Be that as it may, it remains true, as noted above, that progressives, whether consciously and purposely or not, tend strongly to favor measures that undermine the family, especially the extended family, insofar as families provide a fixed point from which to challenge the power of the state.
In a similar way, we might see restricting the vote to men who own property as outrageous. We can all think of many exceptions that defeat the purpose of such restrictions: the indolent rich, the industrious poor. And, of course, women(2).
So, now, women and men all may vote, regardless of any duties or property they may or may not hold. And perhaps this is, overall, a good thing. My point here, as elsewhere on this blog, it simply to point out that there is always a trade off, a cost to all social changes. Instead of having a representative of the family sally forth into the larger political world as the representative of the family and its interests and cast his vote accordingly, we now have implicitly declared that our duties and rights as citizens are greater than any duties and rights we may have as part of a family. In fact, we recognize fewer such family duties and rights with each passing day.
That a vote might cause dissention within a family is considered no cost at all; that a vote might put members of a family at cross purposes is almost a joke. Thus, both the family and voting are trivialized. Is this really better?
- To all 6 of my regular readers – Just kidding! Love you all!

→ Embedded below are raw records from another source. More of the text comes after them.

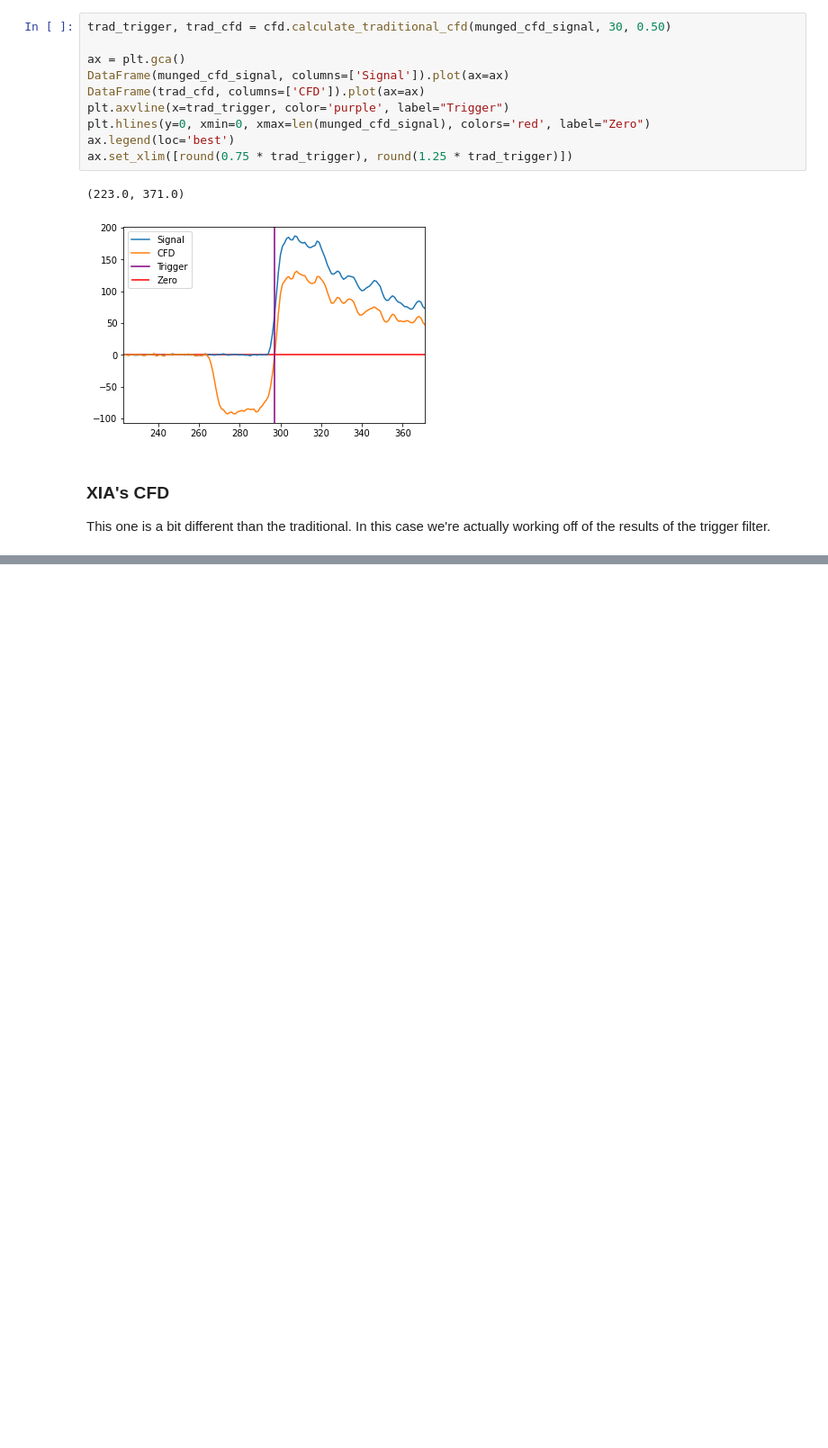
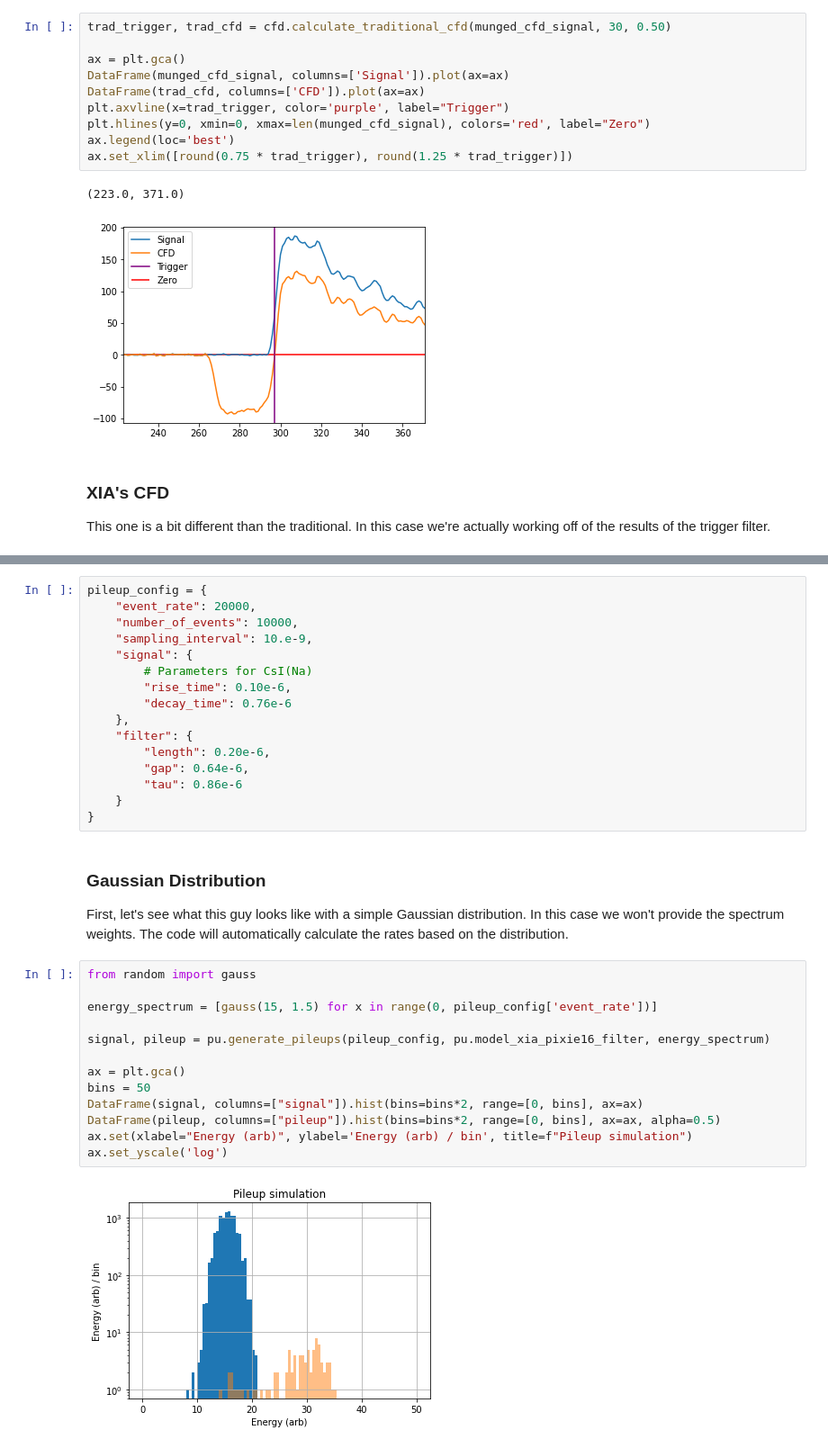
Before and after one commit to spaulaus/dsp_toolkit, a Jupyter notebook: docs/demo.ipynb, the cells around one changed output, grey strips where cells are left out. Shown: that part at 90% size. Drawn from its saved outputs; the diff is of its cells as text; blank space fills up the shorter version.

Commit message:
Updating demo with the pileup simulation.

```diff
--- a/docs/demo.ipynb
+++ b/docs/demo.ipynb
@@ -168,0 +178,36 @@ ax.set_xlim([round(0.75 * xia_trigger), round(1.25 * xia_trigger)])
+# %%
+pileup_config = {
+    "event_rate": 20000,
+    "number_of_events": 10000,
+    "sampling_interval": 10.e-9,
+    "signal": {
+        # Parameters for CsI(Na)
+        "rise_time": 0.10e-6,
+        "decay_time": 0.76e-6
+    },
+    "filter": {
+        "length": 0.20e-6,
+        "gap": 0.64e-6,
+        "tau": 0.86e-6
+    }
+}
+# %% [markdown]
+### Gaussian Distribution
+First, let's see what this guy looks like with a simple Gaussian distribution. In this case we won't
+provide the spectrum weights. The code will automatically calculate the rates based on the
+distribution.
+# %%
+from random import gauss
+
+energy_spectrum = [gauss(15, 1.5) for x in range(0, pileup_config['event_rate'])]
+
+signal, pileup = pu.generate_pileups(pileup_config, pu.model_xia_pixie16_filter, energy_spectrum)
+
+ax = plt.gca()
+bins = 50
+DataFrame(signal, columns=["signal"]).hist(bins=bins*2, range=[0, bins], ax=ax)
+DataFrame(pileup, columns=["pileup"]).hist(bins=bins*2, range=[0, bins], ax=ax, alpha=0.5)
+ax.set(xlabel="Energy (arb)", ylabel='Energy (arb) / bin', title=f"Pileup simulation")
+ax.set_yscale('log')
+# %% [output]
+[figure, added]
```
Also changed, not shown: parts of 12 cells of this notebook.
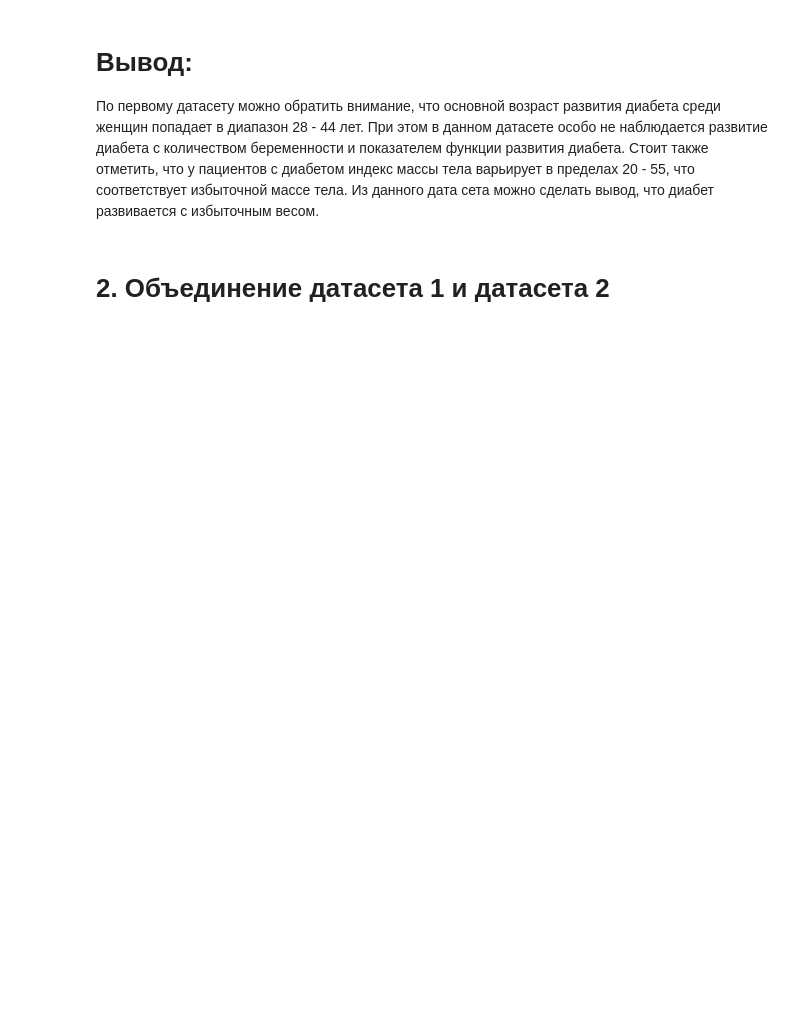
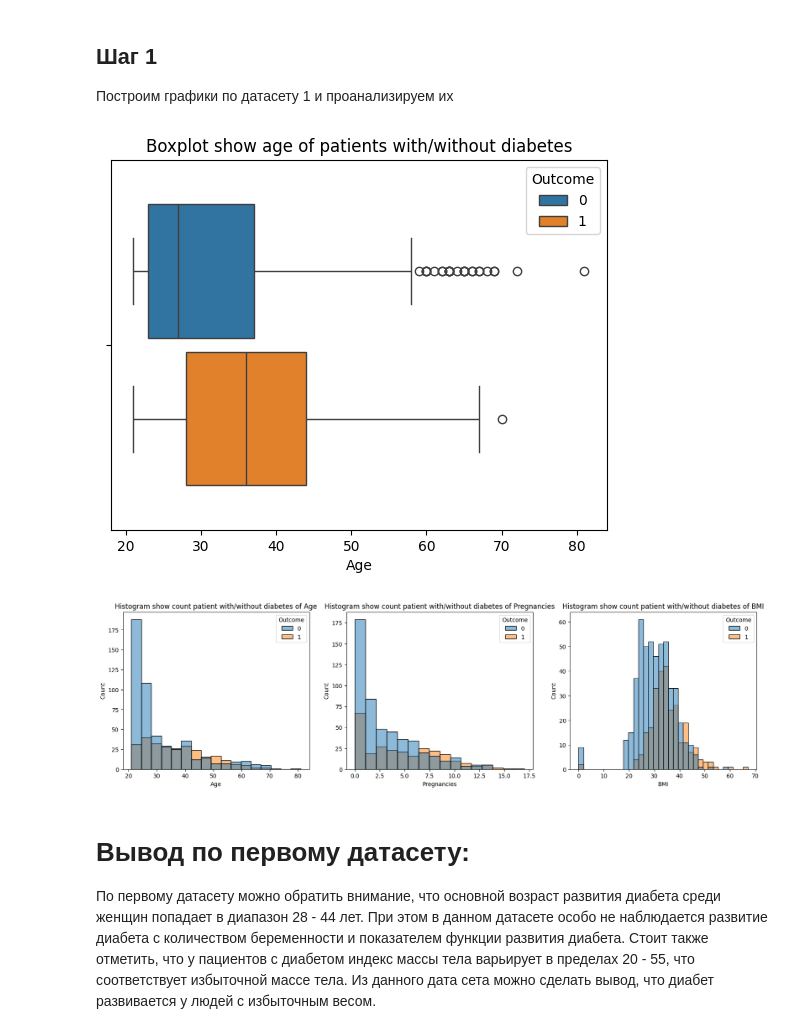
Before and after one commit to stileff/sf_pj_cleaning_data, a Jupyter notebook: pj_cleaning_data.ipynb, the cells around one changed output. Cells and saved outputs as stored; diff of their text form; code cells hidden in the pictures; blank space fills up the shorter version.

Commit message:
Add analysis result dataset + optimize code

```diff
--- a/pj_cleaning_data.ipynb
+++ b/pj_cleaning_data.ipynb
@@ -170,5 +237,12 @@ sns.lmplot(
+# %% [markdown]
+## Шаг 1
+Построим графики по датасету 1 и проанализируем их
+# %%
+# Вызываем функцию построения графиков для анализа 1-го датасета
+draw_graph_dataset(diabets_data)
+# %% [output]
+[figure, added]
+[figure, added]
 # %% [markdown]
-# Вывод:
-По первому датасету можно обратить внимание, что основной возраст развития диабета среди женщин попадает в диапазон 28 - 44 лет. При этом в данном датасете особо не наблюдается развитие диабета с количеством беременности и показателем функции развития диабета. Стоит также отметить, что у пациентов с диабетом индекс массы тела варьирует в пределах 20 - 55, что соответствует избыточной массе тела. Из данного дата сета можно сделать вывод, что диабет развивается с избыточным весом.
+# Вывод по первому датасету:
+По первому датасету можно обратить внимание, что основной возраст развития диабета среди женщин попадает в диапазон 28 - 44 лет. При этом в данном датасете особо не наблюдается развитие диабета с количеством беременности и показателем функции развития диабета. Стоит также отметить, что у пациентов с диабетом индекс массы тела варьирует в пределах 20 - 55, что соответствует избыточной массе тела. Из данного дата сета можно сделать вывод, что диабет развивается у людей с избыточным весом.
-# %% [markdown]
-# 2. Объединение датасета 1 и датасета 2
```
Also changed, not shown: parts of 18 cells of this notebook.
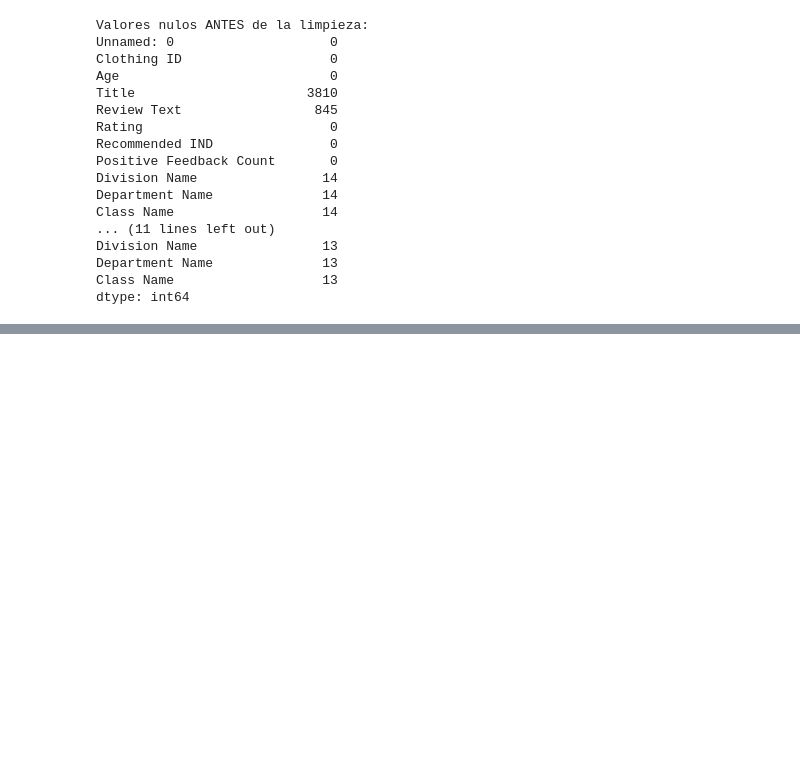
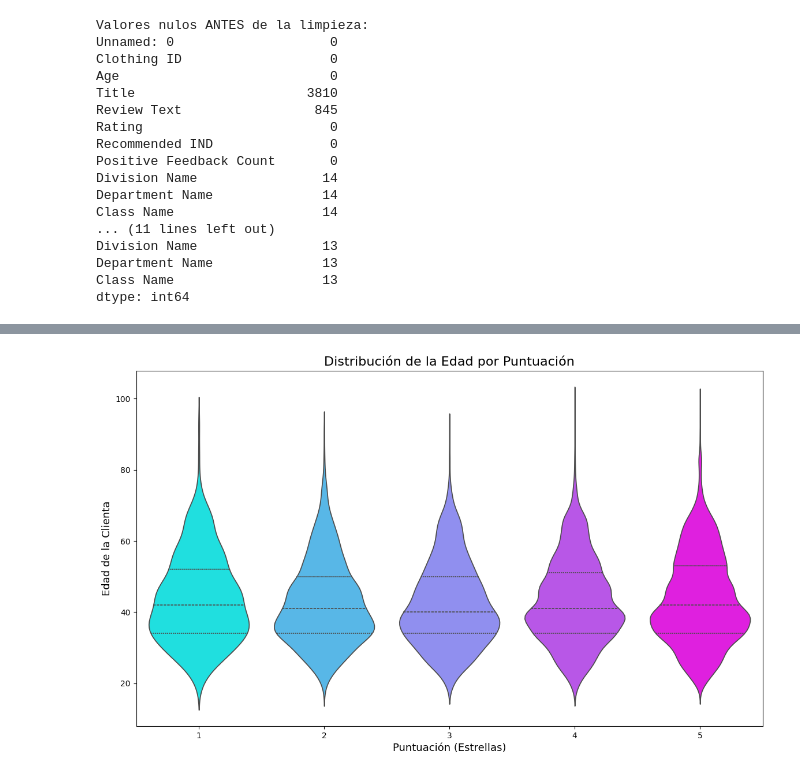
Before and after one commit to Factoria-F5-madrid/proyecto3_Kasthlen_EDA, a Jupyter notebook: analisis_reviews.ipynb, the cells around one changed output, grey strips where cells are left out. Drawn from its saved outputs; the diff is of its cells as text; code cells hidden in the pictures; blank space fills up the shorter version.

```diff
--- a/analisis_reviews.ipynb
+++ b/analisis_reviews.ipynb
@@ -126,0 +204,19 @@ df.head()
+# %%
+# Configuramos el tamaño del gráfico
+plt.figure(figsize=(14, 8))
+
+# Creamos un gráfico de violín
+# 'x' es la puntuación (Rating), y 'y' es la edad (Age)
+# `palette='pastel'` usa una paleta de colores suave
+# `inner='quartile'` muestra las líneas de los cuartiles dentro de cada violín
+sns.violinplot(data=df, x='Rating', y='Age', palette='cool', inner='quartile', hue='Rating', legend=False)
+
+# Añadimos títulos y etiquetas para mejorar la legibilidad
+plt.title('Distribución de la Edad por Puntuación', fontsize=16)
+plt.xlabel('Puntuación (Estrellas)', fontsize=13)
+plt.ylabel('Edad de la Clienta', fontsize=13)
+
+# Mostramos el gráfico
+plt.show()
+# %% [output]
+[figure, added]
```
Also changed, not shown: parts of 6 cells of this notebook.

- Mike Flynn, in his epic Eifelheim, set largely in 14th century Germany, mentions in passing a couple cases where the duties of men fell to women – who then had rights they exercised shoulder to shoulder with the men. Given mortality rates and life expectancies – even without the occasional Black Death – a society would have to have orderly ways for property to be inherited and managed. It is greatly to the honor of those medieval villagers that they had such humane ways of handling transitions brought about by the death of a property owner. Unlike, say, a society in which not just the stuff they owned, but the villagers themselves would be considered the property of the king.